Education Bradford College of Art (1974–1975); Preston Polytechnic (now University of Central Lancashire) (1975–1978)
Known for Sculpture; photography
Movement Environmental art and land art
Awards Scottish Arts Council Award (1987); honorary degree from the University of Bradford (1993); OBE (2000)

💰 Net worth: $243.8 Million

Some Andy Goldsworthy images



The son of F. Allin Goldsworthy (1929–2001), former professor of applied mathematics at the University of Leeds, Andy Goldsworthy was born in Cheshire and grew up on the Harrogate side of Leeds, in the West Riding of Yorkshire, in a house edging the green belt. From the age of 13 he worked on farms as a labourer. He has likened the repetitive quality of farm tasks to the routine of making sculpture: "A lot of my work is like picking potatoes; you have to get into the rhythm of it."


Goldsworthy studied fine art at Bradford College of Art (1974–75) and at Preston Polytechnic (1975–78) (now the University of Central Lancashire) in Preston, Lancashire, receiving his Bachelor of Arts (B.A.) degree from the latter.


In 1982, Goldsworthy married Judith Gregson. They had four children and settled in the village of Penpont in the region of Dumfries and Galloway, Dumfriesshire, in southwest Scotland. The couple later separated. He now lives there with his partner, Tina Fiske, an art Historian whom he met when she came to work with him a few years after he separated from his wife.

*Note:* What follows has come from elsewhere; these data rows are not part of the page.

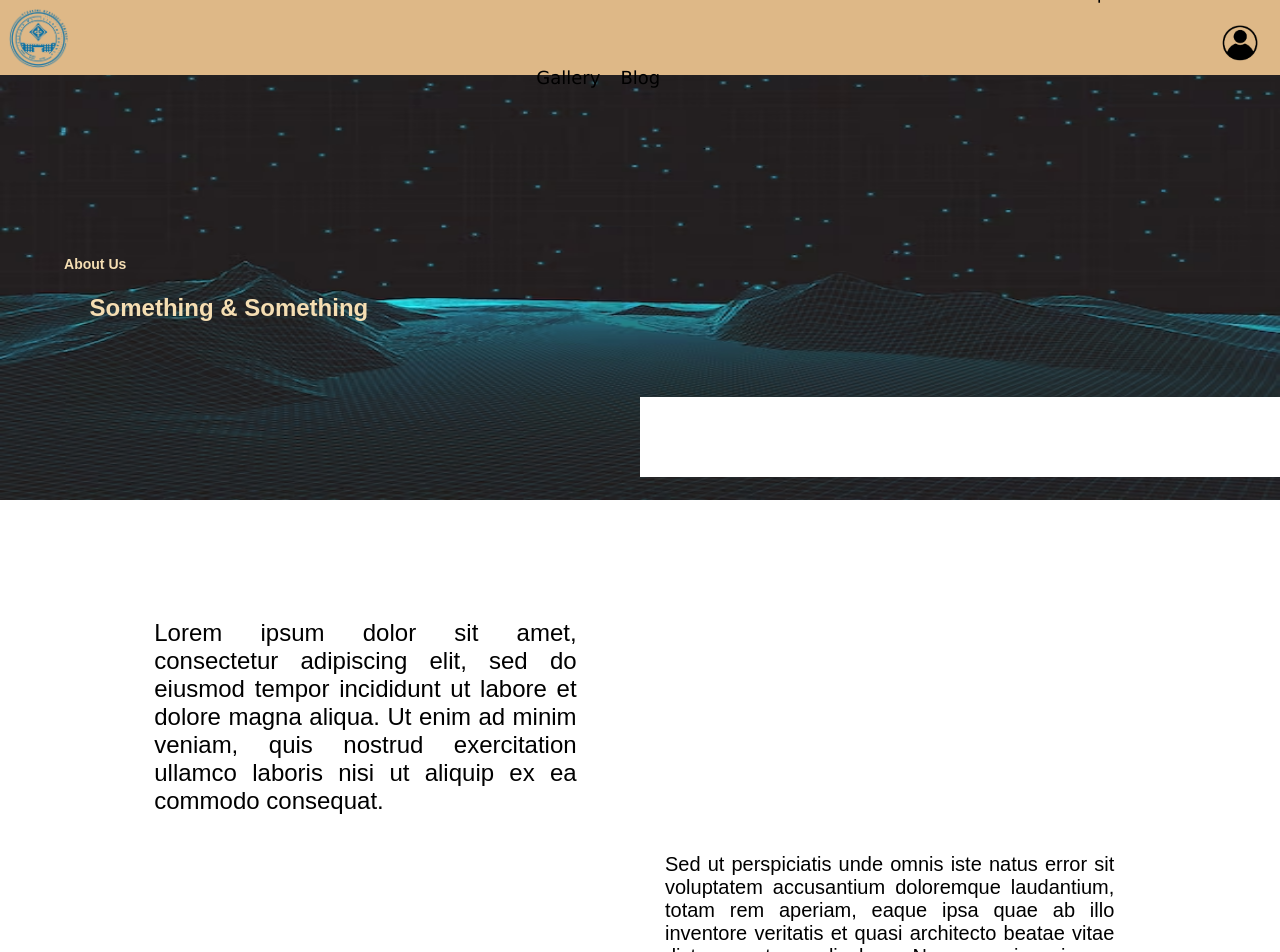
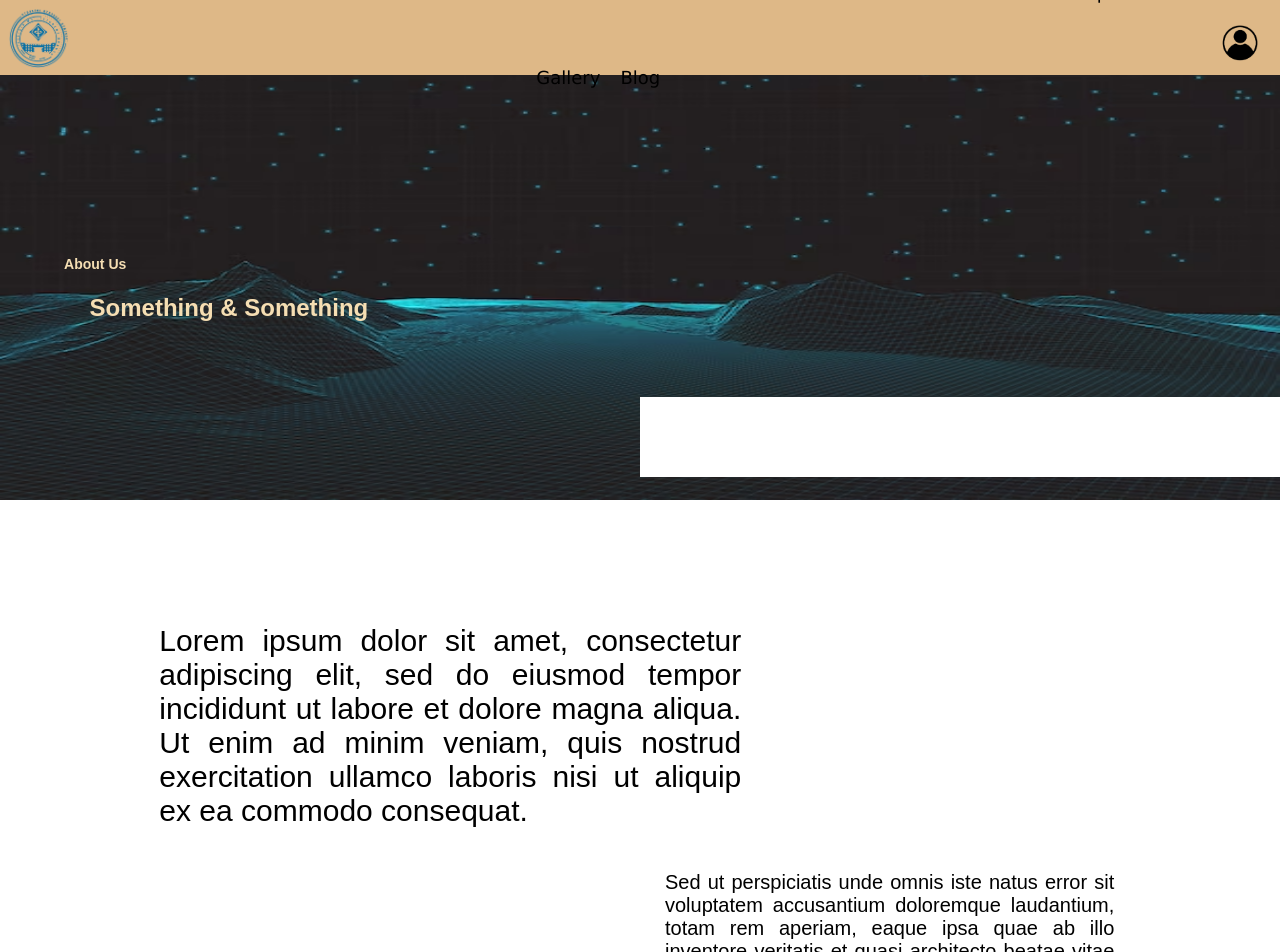
Before and after one commit to kiggsmk/SMVIT-IEEE, a React (Create React App) app: page /about in a window 1280 px wide. Shown: the top 952 px of the page. Built offline with nearby package versions, Linux system fonts and the light colour scheme.

Commit message:
updated excom image and vid player dimentions

```diff
--- a/src/about/components/about.module.css
+++ b/src/about/components/about.module.css
@@ -53,19 +53,20 @@
 
 
 .textcont{
-    margin: 5% 8% 5% 8%;
+    margin: 5% 8% 2% 8%;
     padding: 3%;
 }
 
 .uppertextcont{
     height: 50%;
-  width: 45%;
+  width: 62%;
   display: inline-flex;
 }
 .uppertext{
     text-align: justify;
-    font-size: 2em;
+    font-size: 30px;
     margin: 3%;
+    font: sans-serif;
 }
 
 .lowertextcont{
@@ -77,6 +78,7 @@
     text-align: justify;
     font-size: 20px;
     margin: 5%;
+    font: sans-serif;
 }
 
 .vidcont{
@@ -85,7 +87,10 @@
   justify-content: center;
   width: 100%;
 }
-
+.vid{
+  width: 70%;
+  height: 567px;
+}
 
 
 
--- a/src/about/components/abvidplayer.js
+++ b/src/about/components/abvidplayer.js
@@ -6,7 +6,7 @@ import ReactPlayer from 'react-player';
 export default function VidPlayer(){
     return(
         <div className={styles.vidcont}>
-            <ReactPlayer className={styles.vid} url='https://www.youtube.com/watch?v=LXb3EKWsInQ' />
+            <ReactPlayer height={500} width={1000}  url='https://www.youtube.com/watch?v=LXb3EKWsInQ' />
         </div>
     )
 }
--- a/src/home/components/components.module.css
+++ b/src/home/components/components.module.css
@@ -140,11 +140,12 @@ hr{
  }
  .parentrow1{
     display: inline-flex;
+    height: 338px;
  }
 
  .row1{
     display: inline-flex;
-    height: 42%;
+    height: 100%;
     width: 75%;
     margin: auto;
 
--- a/src/home/components/execom.js
+++ b/src/home/components/execom.js
@@ -6,6 +6,7 @@ import manoj from './manoj.jpg';
 import chethan from './chethan.jpg';
 import mithil from './mithil.jpg';
 import shreya from './shreya.jpg';
+import ravi from './ravi.jpeg';
 
 
 export default function Execom(){
@@ -16,7 +17,7 @@ export default function Execom(){
             </div>
              <div className={styles.parentrow1}>
             <div className={styles.row1}>
-                <div className={styles.profileholder1}><Pcard name="Pharinder Ravi Parimi" image="img" designation="Branch Councillor"/>  </div>
+                <div className={styles.profileholder1}><Pcard name="Pharinder Ravi Parimi" image={ravi} designation="Branch Councillor"/>  </div>
                 <div className={styles.profileholder1}><Pcard name="Manoj S Kulkarni" image={manoj} designation="Chair"/></div>
                 <div className={styles.profileholder1}><Pcard name="Akhil Kumar" image={akhil} designation="Vice Chair"/></div>
             </div>
```
Also changed, not shown: src/home/components/ravi.jpeg (added).
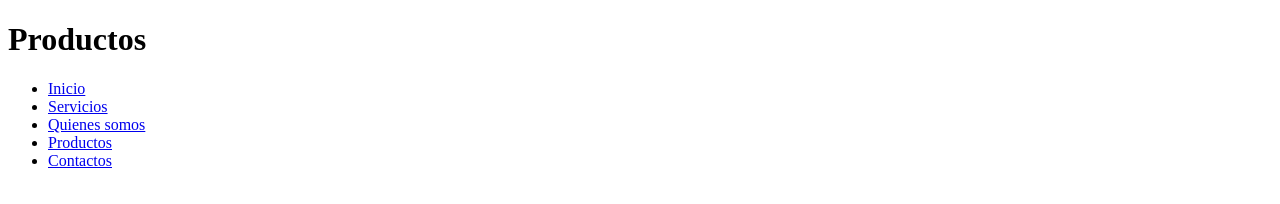
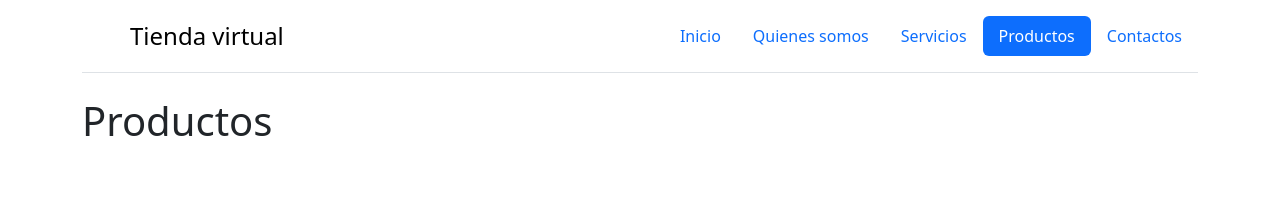
Before and after one commit to Emergentes/repogit, a plain HTML site: page productos.html in a window 1280 px wide. Drawn offline with nearby package versions, Linux system fonts and the light colour scheme.

Commit message:
proyecto con bootstrap y menubar

```diff
--- a/productos.html
+++ b/productos.html
@@ -5,15 +5,32 @@
     <meta http-equiv="X-UA-Compatible" content="IE=edge">
     <meta name="viewport" content="width=device-width, initial-scale=1.0">
     <title>Productos</title>
+    <link href="https://cdn.jsdelivr.net/npm/bootstrap@5.3.2/dist/css/bootstrap.min.css" rel="stylesheet" integrity="sha384-T3c6CoIi6uLrA9TneNEoa7RxnatzjcDSCmG1MXxSR1GAsXEV/Dwwykc2MPK8M2HN" crossorigin="anonymous">
 </head>
 <body>
-    <h1>Productos</h1>
-    <ul>
-        <li><a href="index.html">Inicio</a></li>
-        <li><a href="servicios.html">Servicios</a></li>
-        <li><a href="quienes.html">Quienes somos</a></li>
-        <li><a href="productos.html">Productos</a></li>
-        <li><a href="contactos.html">Contactos</a></li>
-    </ul>
+    <div class="container">
+        <header class="d-flex flex-wrap justify-content-center py-3 mb-4 border-bottom">
+          <a href="/" class="d-flex align-items-center mb-3 mb-md-0 me-md-auto link-body-emphasis text-decoration-none">
+            <svg class="bi me-2" width="40" height="32"><use xlink:href="#bootstrap"/></svg>
+            <span class="fs-4">Tienda virtual</span>
+          </a>
+
+          <ul class="nav nav-pills">
+            <li class="nav-item"><a href="index.html" class="nav-link" aria-current="page">Inicio</a></li>
+            <li class="nav-item"><a href="quienes.html" class="nav-link">Quienes somos</a></li>
+            <li class="nav-item"><a href="servicios.html" class="nav-link">Servicios</a></li>
+            <li class="nav-item"><a href="productos.html" class="nav-link active">Productos</a></li>
+            <li class="nav-item"><a href="contactos.html" class="nav-link">Contactos</a></li>
+          </ul>
+        </header>
+    </div>
+
+    <div class="container">
+        <div class="row">
+            <h1>Productos</h1>
+        </div>
+    </div>
+
+    <script src="https://cdn.jsdelivr.net/npm/bootstrap@5.3.2/dist/js/bootstrap.bundle.min.js" integrity="sha384-C6RzsynM9kWDrMNeT87bh95OGNyZPhcTNXj1NW7RuBCsyN/o0jlpcV8Qyq46cDfL" crossorigin="anonymous"></script>
 </body>
 </html>
```
Also changed, not shown: contactos.html (+23 -7 lines), quienes.html (+24 -7 lines), servicios.html (+25 -8 lines).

After leaving college, Goldsworthy lived in Yorkshire, Lancashire and Cumbria. In 1985, he moved to Langholm in Dumfries and Galloway, Dumfriesshire, Scotland, and a year later to Penpont. It has been said that his gradual drift northwards was "due to a way of life over which he did not have complete control", but that contributing factors were opportunities and desires to work in these areas and "reasons of economy".


In 1993, he received an honorary degree from the University of Bradford. He was an A.D. White Professor-At-Large in Sculpture at Cornell University 2000–6 and 2006–8.


Andy Goldsworthy is the subject of a 2001 documentary feature film called Rivers and Tides, directed by Thomas Riedelsheimer.


The materials used in Andy Goldsworthy's art often include brightly coloured flowers, icicles, leaves, mud, pinecones, snow, stone, twigs, and thorns. He has been quoted as saying, "I think it's incredibly brave to be working with flowers and leaves and petals. But I have to: I can't edit the materials I work with. My remit is to work with nature as a whole." Goldsworthy is generally considered the founder of modern rock balancing. For his ephemeral works, Goldsworthy often uses only his bare hands, teeth, and found tools to prepare and arrange the materials; however, for his permanent sculptures like "Roof", "Stone River" and "Three Cairns", "Moonlit Path" (Petworth, West Sussex, 2002) and "Chalk Stones" in the South Downs, near West Dean, West Sussex he has also employed the use of machine tools. To create "Roof", Goldsworthy worked with his assistant and five British dry-stone wallers, who were used to make sure the structure could withstand time and nature.


Photography plays a crucial role in his art due to its often ephemeral and transient state. According to Goldsworthy, "Each work grows, stays, decays – integral parts of a cycle which the photograph shows at its heights, marking the moment when the work is most alive. There is an intensity about a work at its peak that I hope is expressed in the image. Process and decay are implicit."